Exercise :: Pull each line containing "aqui" out of the listing below.

______________________________

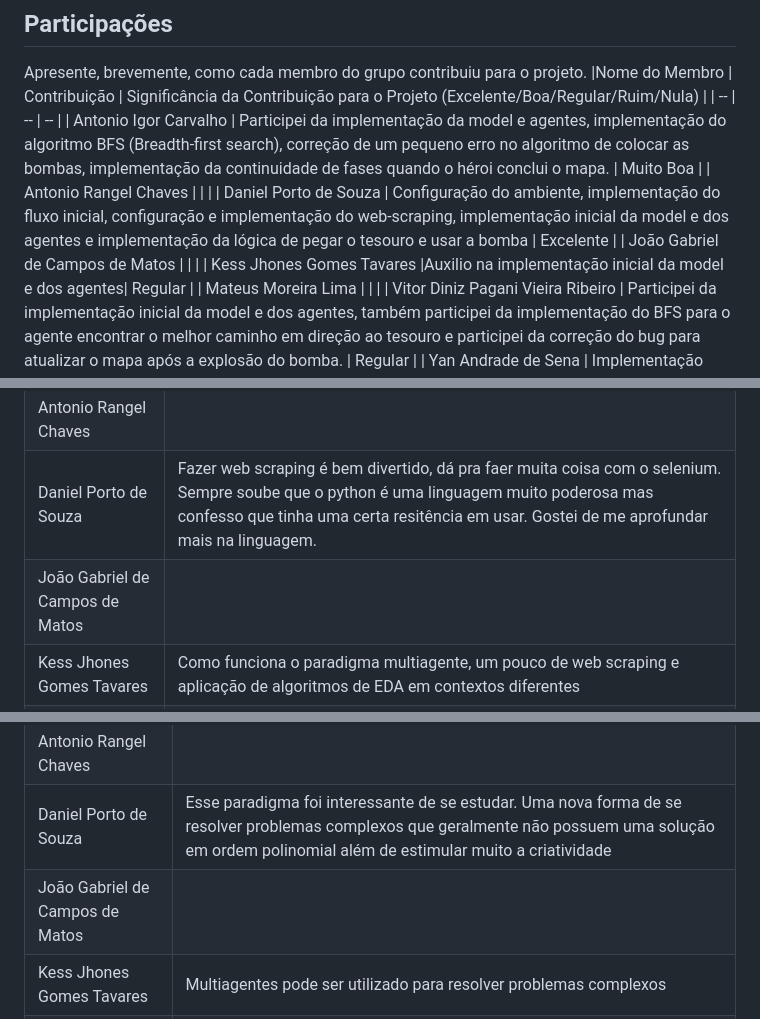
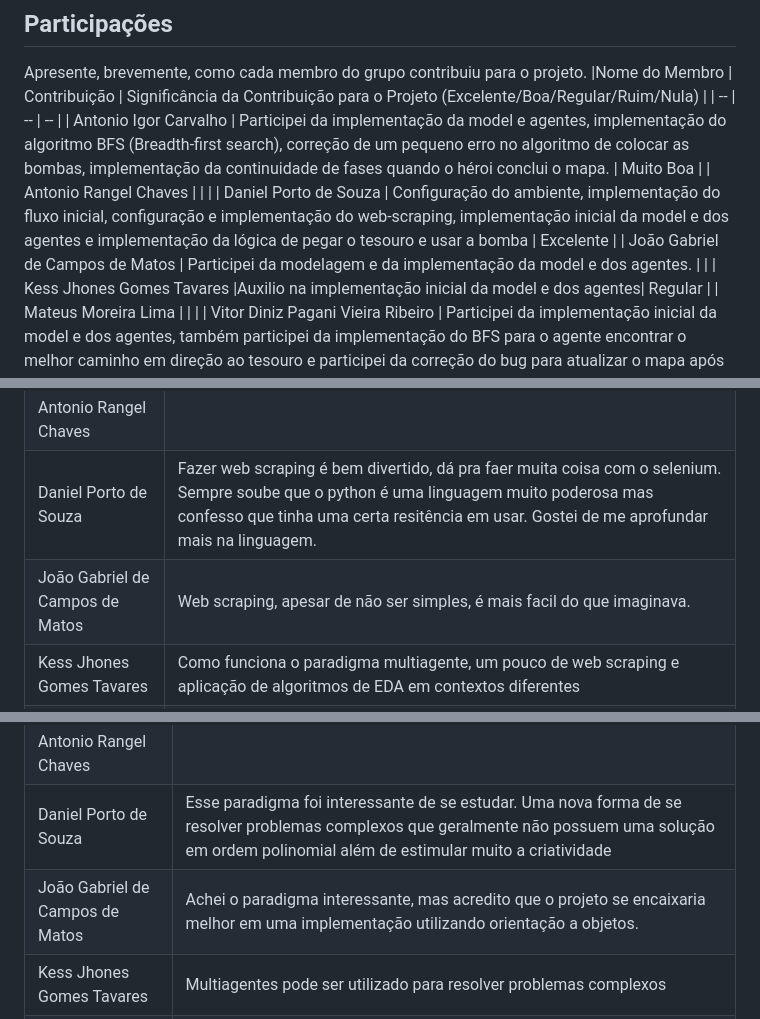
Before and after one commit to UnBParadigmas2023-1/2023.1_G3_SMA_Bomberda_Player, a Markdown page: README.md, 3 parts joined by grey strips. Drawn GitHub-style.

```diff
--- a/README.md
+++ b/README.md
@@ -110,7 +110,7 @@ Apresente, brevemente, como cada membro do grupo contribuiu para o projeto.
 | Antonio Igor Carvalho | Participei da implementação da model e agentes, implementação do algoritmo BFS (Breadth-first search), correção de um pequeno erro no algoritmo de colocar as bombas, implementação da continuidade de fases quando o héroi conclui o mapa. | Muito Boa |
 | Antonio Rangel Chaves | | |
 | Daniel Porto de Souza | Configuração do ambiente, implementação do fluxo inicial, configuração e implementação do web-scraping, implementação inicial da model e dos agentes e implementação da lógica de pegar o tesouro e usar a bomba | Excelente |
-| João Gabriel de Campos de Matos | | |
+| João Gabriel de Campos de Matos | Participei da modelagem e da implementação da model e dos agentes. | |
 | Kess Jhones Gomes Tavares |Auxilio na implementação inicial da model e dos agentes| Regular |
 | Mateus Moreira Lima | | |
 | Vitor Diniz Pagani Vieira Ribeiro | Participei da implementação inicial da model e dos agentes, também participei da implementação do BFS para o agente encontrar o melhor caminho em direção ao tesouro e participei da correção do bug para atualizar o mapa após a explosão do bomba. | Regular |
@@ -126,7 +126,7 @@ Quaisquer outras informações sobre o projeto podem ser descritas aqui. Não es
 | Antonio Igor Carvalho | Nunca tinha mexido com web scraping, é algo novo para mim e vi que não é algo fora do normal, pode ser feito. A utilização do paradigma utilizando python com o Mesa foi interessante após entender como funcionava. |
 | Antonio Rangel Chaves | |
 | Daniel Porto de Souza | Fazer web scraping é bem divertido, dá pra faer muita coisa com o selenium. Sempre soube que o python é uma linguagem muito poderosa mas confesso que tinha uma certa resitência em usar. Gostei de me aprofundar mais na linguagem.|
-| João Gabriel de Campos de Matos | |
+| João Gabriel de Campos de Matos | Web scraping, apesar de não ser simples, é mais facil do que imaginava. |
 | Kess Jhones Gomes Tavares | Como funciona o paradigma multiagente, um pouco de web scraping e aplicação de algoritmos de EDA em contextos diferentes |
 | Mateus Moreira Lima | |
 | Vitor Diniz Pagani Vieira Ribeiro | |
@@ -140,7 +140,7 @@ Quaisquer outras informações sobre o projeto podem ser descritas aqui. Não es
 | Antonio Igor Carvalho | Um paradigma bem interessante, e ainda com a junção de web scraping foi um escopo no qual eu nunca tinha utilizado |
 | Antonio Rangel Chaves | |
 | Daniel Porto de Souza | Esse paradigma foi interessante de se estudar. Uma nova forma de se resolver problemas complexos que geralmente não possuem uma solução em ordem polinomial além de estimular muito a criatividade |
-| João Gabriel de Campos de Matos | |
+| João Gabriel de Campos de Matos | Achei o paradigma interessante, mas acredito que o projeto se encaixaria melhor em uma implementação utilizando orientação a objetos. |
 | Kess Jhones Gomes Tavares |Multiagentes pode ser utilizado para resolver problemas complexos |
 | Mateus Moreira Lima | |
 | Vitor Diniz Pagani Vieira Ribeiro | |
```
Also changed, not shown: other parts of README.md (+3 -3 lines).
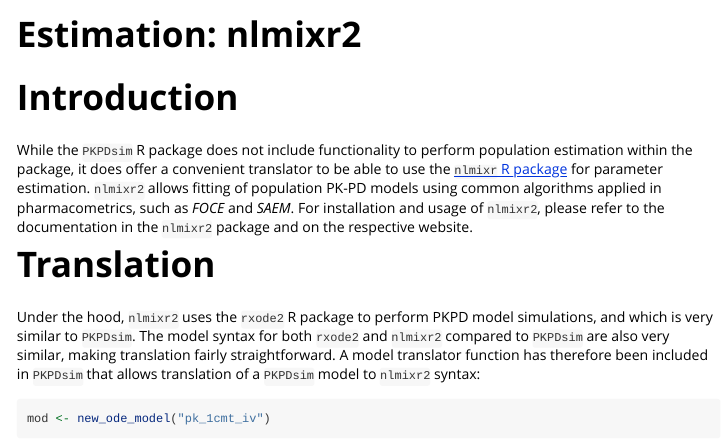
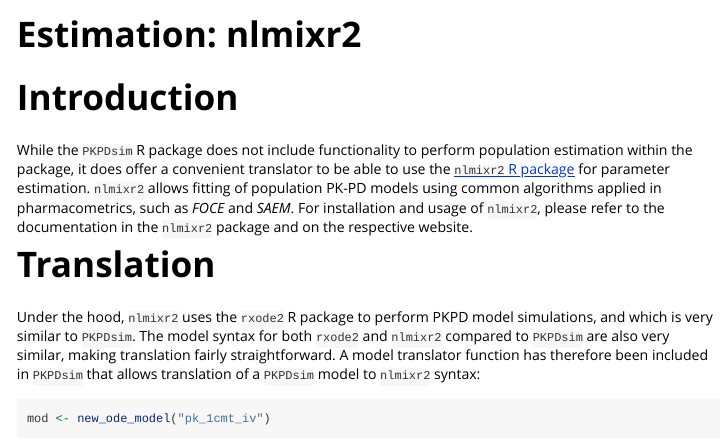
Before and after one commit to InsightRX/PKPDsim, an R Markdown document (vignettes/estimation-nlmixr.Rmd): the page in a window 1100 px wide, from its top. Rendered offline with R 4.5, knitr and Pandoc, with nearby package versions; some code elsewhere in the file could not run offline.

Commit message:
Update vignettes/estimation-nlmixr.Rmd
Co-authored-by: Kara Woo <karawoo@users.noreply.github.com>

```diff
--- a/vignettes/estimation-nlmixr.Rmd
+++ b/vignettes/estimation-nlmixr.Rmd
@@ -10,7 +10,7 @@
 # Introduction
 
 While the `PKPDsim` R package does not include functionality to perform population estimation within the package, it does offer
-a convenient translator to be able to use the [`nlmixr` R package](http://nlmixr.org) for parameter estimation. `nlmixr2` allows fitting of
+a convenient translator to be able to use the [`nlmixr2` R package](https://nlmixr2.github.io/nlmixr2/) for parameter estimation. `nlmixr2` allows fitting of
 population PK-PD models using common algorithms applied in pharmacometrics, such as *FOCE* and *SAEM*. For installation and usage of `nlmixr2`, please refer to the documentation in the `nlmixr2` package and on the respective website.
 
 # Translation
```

______________________________

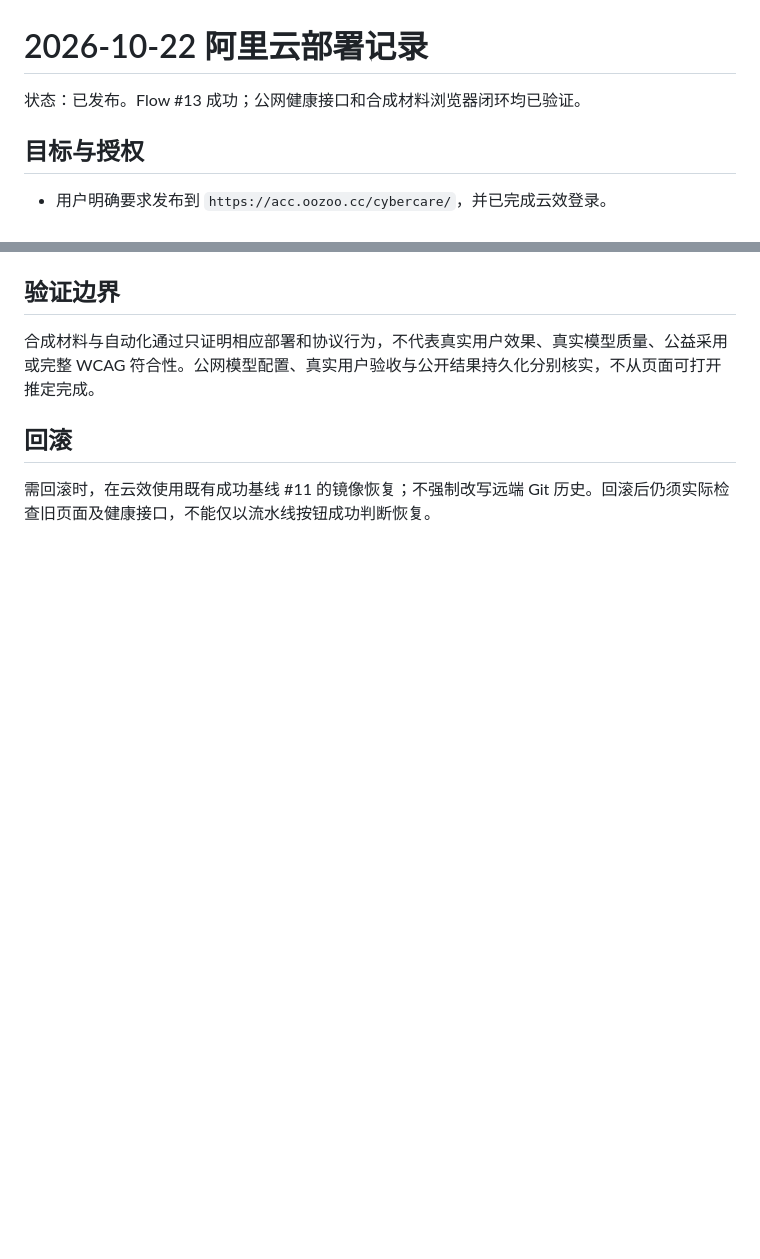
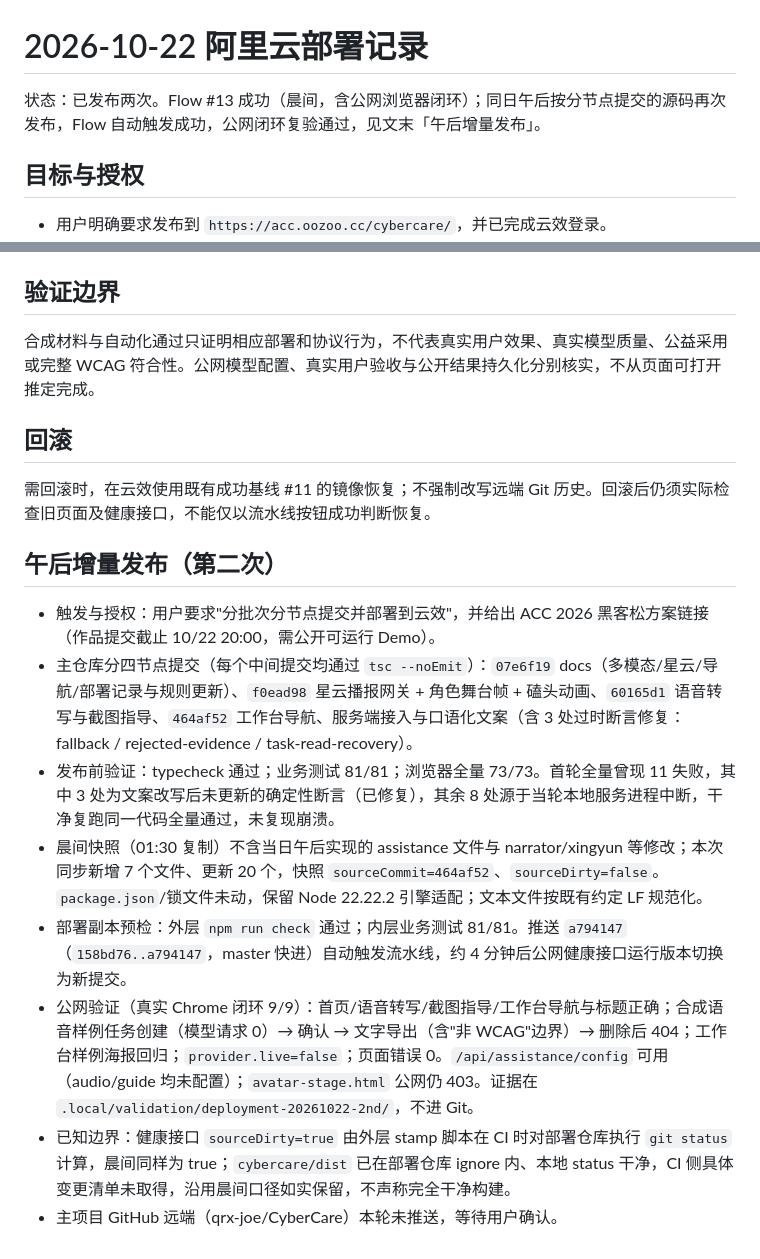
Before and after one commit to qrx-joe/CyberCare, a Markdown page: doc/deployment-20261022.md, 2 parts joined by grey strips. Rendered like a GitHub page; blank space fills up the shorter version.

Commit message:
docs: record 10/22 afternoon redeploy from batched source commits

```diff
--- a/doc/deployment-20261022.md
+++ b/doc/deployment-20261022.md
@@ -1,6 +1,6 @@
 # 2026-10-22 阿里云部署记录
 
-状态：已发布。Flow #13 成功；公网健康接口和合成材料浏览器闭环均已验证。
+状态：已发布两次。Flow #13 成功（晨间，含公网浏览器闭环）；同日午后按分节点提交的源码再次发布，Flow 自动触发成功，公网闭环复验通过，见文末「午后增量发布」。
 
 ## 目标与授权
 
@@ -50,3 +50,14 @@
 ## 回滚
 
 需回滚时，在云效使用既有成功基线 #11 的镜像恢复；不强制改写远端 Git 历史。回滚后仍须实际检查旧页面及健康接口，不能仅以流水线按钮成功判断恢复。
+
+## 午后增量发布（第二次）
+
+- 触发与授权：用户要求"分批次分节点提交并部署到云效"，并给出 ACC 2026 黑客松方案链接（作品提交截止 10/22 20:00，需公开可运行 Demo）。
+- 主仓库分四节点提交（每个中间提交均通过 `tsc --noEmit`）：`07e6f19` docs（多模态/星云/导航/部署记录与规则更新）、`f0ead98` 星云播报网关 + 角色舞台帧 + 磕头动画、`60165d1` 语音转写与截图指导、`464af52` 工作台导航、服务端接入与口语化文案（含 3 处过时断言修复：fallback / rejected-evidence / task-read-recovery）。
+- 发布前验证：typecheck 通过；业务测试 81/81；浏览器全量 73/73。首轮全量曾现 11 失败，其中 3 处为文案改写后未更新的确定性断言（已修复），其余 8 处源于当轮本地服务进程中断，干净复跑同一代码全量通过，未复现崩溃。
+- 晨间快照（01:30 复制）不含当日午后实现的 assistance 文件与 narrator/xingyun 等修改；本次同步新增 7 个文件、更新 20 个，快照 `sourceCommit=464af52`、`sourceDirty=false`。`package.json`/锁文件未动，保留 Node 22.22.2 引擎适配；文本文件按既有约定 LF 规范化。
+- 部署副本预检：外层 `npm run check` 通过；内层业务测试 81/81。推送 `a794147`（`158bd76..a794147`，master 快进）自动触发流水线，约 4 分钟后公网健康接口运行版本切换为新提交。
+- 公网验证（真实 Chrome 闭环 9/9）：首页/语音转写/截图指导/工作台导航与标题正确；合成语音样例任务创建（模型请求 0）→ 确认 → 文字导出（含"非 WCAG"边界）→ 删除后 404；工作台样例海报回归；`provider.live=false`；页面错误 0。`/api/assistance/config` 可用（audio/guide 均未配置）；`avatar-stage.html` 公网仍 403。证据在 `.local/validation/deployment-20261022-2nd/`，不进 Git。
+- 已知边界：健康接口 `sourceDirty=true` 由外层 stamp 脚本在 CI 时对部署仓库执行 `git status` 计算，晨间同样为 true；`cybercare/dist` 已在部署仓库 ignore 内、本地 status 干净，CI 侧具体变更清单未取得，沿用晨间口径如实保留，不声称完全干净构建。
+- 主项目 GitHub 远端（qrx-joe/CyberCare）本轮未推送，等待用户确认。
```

______________________________

Problem solution ::
@@ -126,7 +126,7 @@ Quaisquer outras informações sobre o projeto podem ser descritas aqui. Não es
@@ -140,7 +140,7 @@ Quaisquer outras informações sobre o projeto podem ser descritas aqui. Não es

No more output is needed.